On overview of the historic State Pension Age:

Date of Birth


Man born before 6 December 1953

Identify the relevant risks, governance requirements and areas of focus for the scheme.

Women born before 6 April 1950

Audit current policies and procedures to see if they comply with the relevant requirements and what gaps there are.

Woman born between 6 April 1950 and 5 December 1953

Update the scheme's governance policies, procedures etc.

Born between 6 December 1953 and 5 October 1954 (both sexes)

Prepare for the first ORA if required (or if one is to be adopted as best practice).

Born between 6 October 1954 and 5 April 1960

Undertake regular reviews of the ORA, the ESOG and other matters which require review, noting timescales and new developments.

Born between 6 April 1960 and 5 March 1961 Between the ages of 66 and 67, increasing incrementally by month of birth
Born between 6 March 1961 and 5 April 1977 67
Born between 6 April 1977 and 5 April 1978 Between the ages of 67 and 68, increasing incrementally by month of birth
Born 6 April 1978 and later 68

The SPA is currently set at age 66 for both men and women

The Pensions Act 2014 legislated for a gradual increase in the SPA from 66 to 67 between 2026 and 2028. The increase is phased such that people born between 6 April 1960 and 5 March 1961 will reach their SPA at 66 years plus a specified number of months. A further gradual increase from 67 to 68 is currently planned to take place between 2044 and 2046 for those born on or after April 1977.

The Secretary of State for Work and Pension is obliged to review the rules on the SPA every six years

The last report was published on 19 July 2017, following which the government announced an intention to accelerate the increases in the SPA from 67 to 68 over the period 2037 to 2039, seven years earlier than originally planned. However, no legislative changes were introduced in 2017, with the Department for Work and Pensions (DWP) awaiting the outcome of the 2023 review to ensure that any changes reflected more up-to-date life expectancy changes. In the meantime, those individuals, born between 6 April 1970 and 5 April 1978 have been left not knowing exactly when they will reach their SPA.

A review of State Pension Age

On 14 December 2021, the DWP launched the second SPA review, which must be published by 7 May 2023. The review will look at various pieces of evidence including in relation to life expectancy, the costs of providing a state pension to an ageing population, changes in the labour market and the population's ability to work beyond the SPA.

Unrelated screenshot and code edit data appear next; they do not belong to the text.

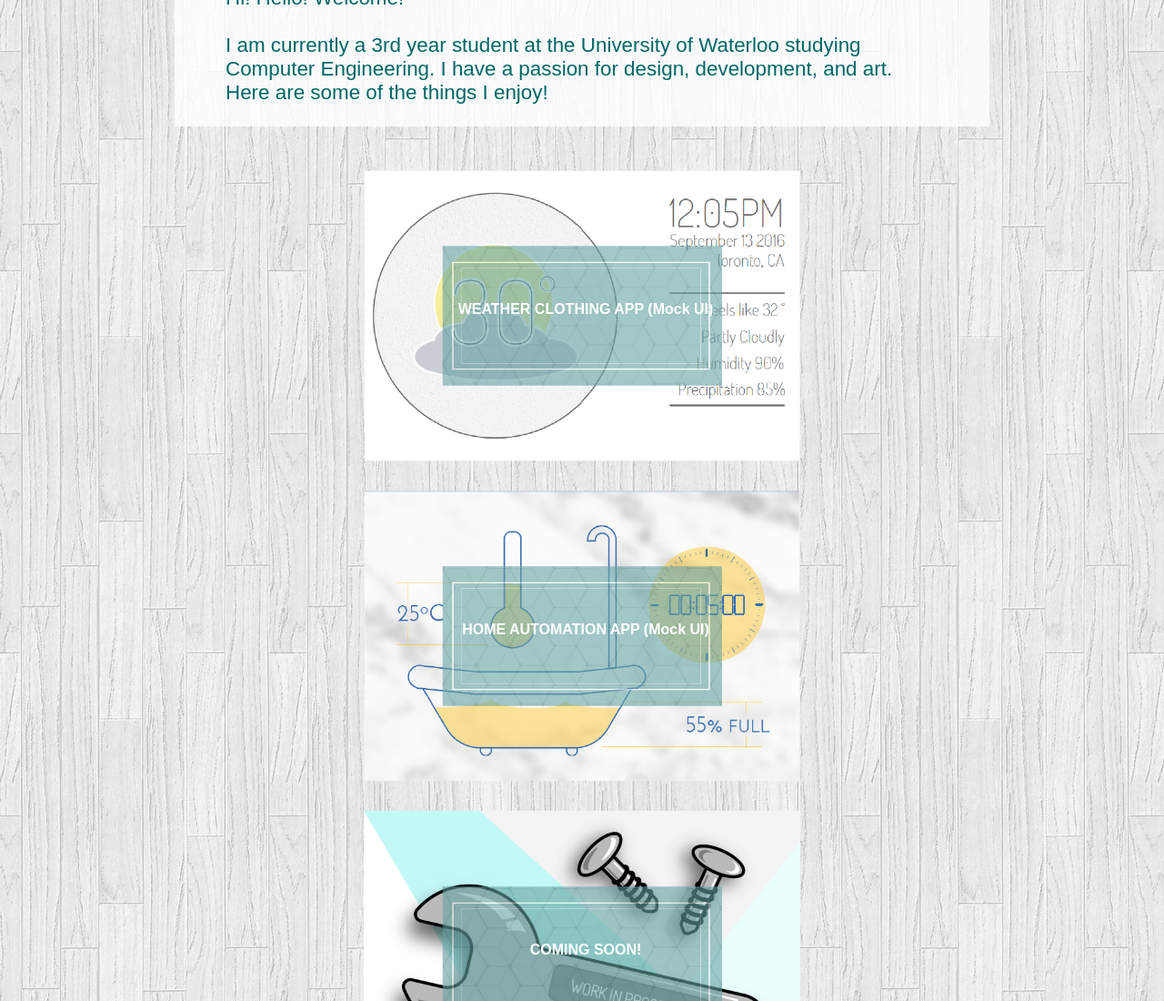
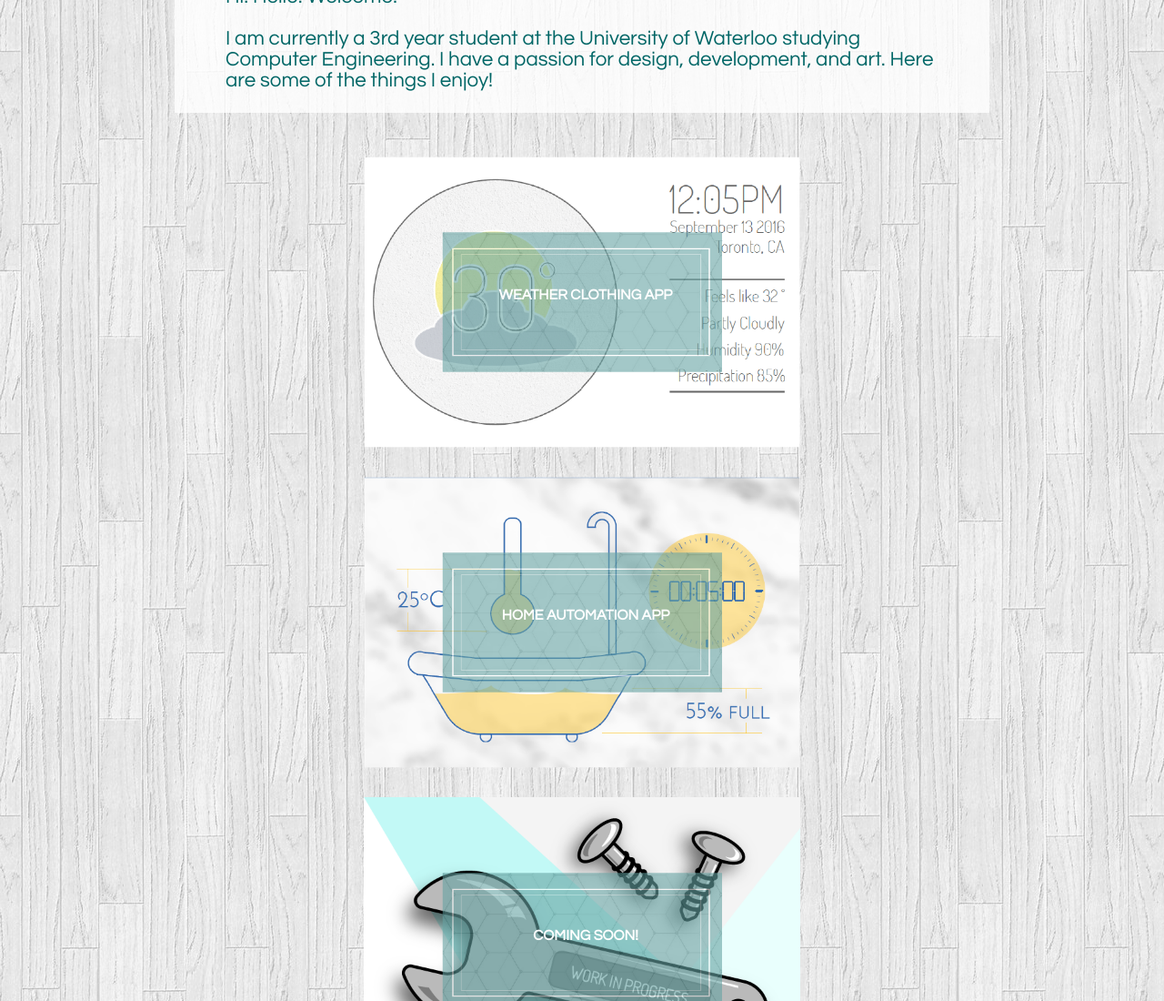
Before and after one commit to myxiong/myxiong.github.io, a plain HTML site: page index.html in a window 1280 px wide. Shown: the part 615-1715 px from the top of the page at 91% size. Drawn offline with nearby package versions, Linux system fonts and the light colour scheme.

Commit message:
Fixed google fonts

```diff
--- a/CSS/stylesheet.css
+++ b/CSS/stylesheet.css
@@ -101,7 +101,7 @@ align-items: center;
 
 * {
 	margin: 0;
-	font-family: 'Dosis', sans-serif;
+	font-family: 'Dosis','Josefin Sans', Century Gothic, sans-serif;
 	color: #3F3F3F;
 }
 
@@ -283,7 +283,19 @@ h4 { 	/* SUB HEADER HEADING*/
 }
 
 /*========== Google Fonts ==========*/
-<link href="https://fonts.googleapis.com/css?family=Dosis" rel="stylesheet">
-	/*font-family: 'Dosis', sans-serif;*/
-<link href="https://fonts.googleapis.com/css?family=Sacramento" rel="stylesheet">
-	/*font-family: 'Sacramento', cursive;*/
+/*<link href="https://fonts.googleapis.com/css?family=Dosis" rel="stylesheet">
+	font-family: sans-serif, 'Dosis', sans-serif;*/
+@font-face{
+    font-family: 'Dosis', sans-serif;
+    src: url(https://fonts.googleapis.com/css?family=Dosis);
+}
+
+/*@font-face{
+    font-family: 'Advent Pro', sans-serif;
+    src: url(http://fonts.googleapis.com/css?family=Advent+Pro:400,200);
+}*/
+
+@font-face{
+    font-family: 'Josefin Sans', sans-serif;
+    src: url(http://fonts.googleapis.com/css?family=Josefin+Sans:100);
+}
--- a/index.html
+++ b/index.html
@@ -36,7 +36,7 @@
             <a class="placeholder home-a" href="weatherclothing.html">
               <h2 class="anchor-text hover-text-test">WEATHER CLOTHING APP
               <!-- <br/> -->
-              (Mock UI)
+            <!--   (Mock UI) -->
               </h2>
               <img class="anchor-hover home-hover-img-test" src="Images/homehovertextbox.png"/>
               <img class="anchor-img home-img-test" src="Images/Home/WeatherMock.png"/>
@@ -44,7 +44,7 @@
             <a class="placeholder home-a" href="homeautomation.html">
               <h2 class="anchor-text hover-text-test">HOME AUTOMATION APP
               <!-- <br/> -->
-                (Mock UI)
+              <!--   (Mock UI) -->
               </h2>
               <img class="anchor-hover home-hover-img-test" src="Images/homehovertextbox.png"/>
               <img class="anchor-img home-img-test" src="Images/Home/AutoMock.png"/>
```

The review will be informed by two independent reports, one provided by the Government Actuary which will look at the latest life expectancy information and the second which will be led by Baroness Neville-Rolfe DBE CMG on 'other relevant factors'. This second report will analyse recent trends in life expectancy and recommend the setting of SPA metrics. Baroness Neville-Rolfe has issued a call for evidence from members of the public and all interested parties. It looks at questions such as how to achieve intergenerational fairness, changes in the nature of work, and how can state pension costs be managed in a sustainable and affordable way. The consultation closes on 25 April 2022.

What can we expect from the State Pension Age review?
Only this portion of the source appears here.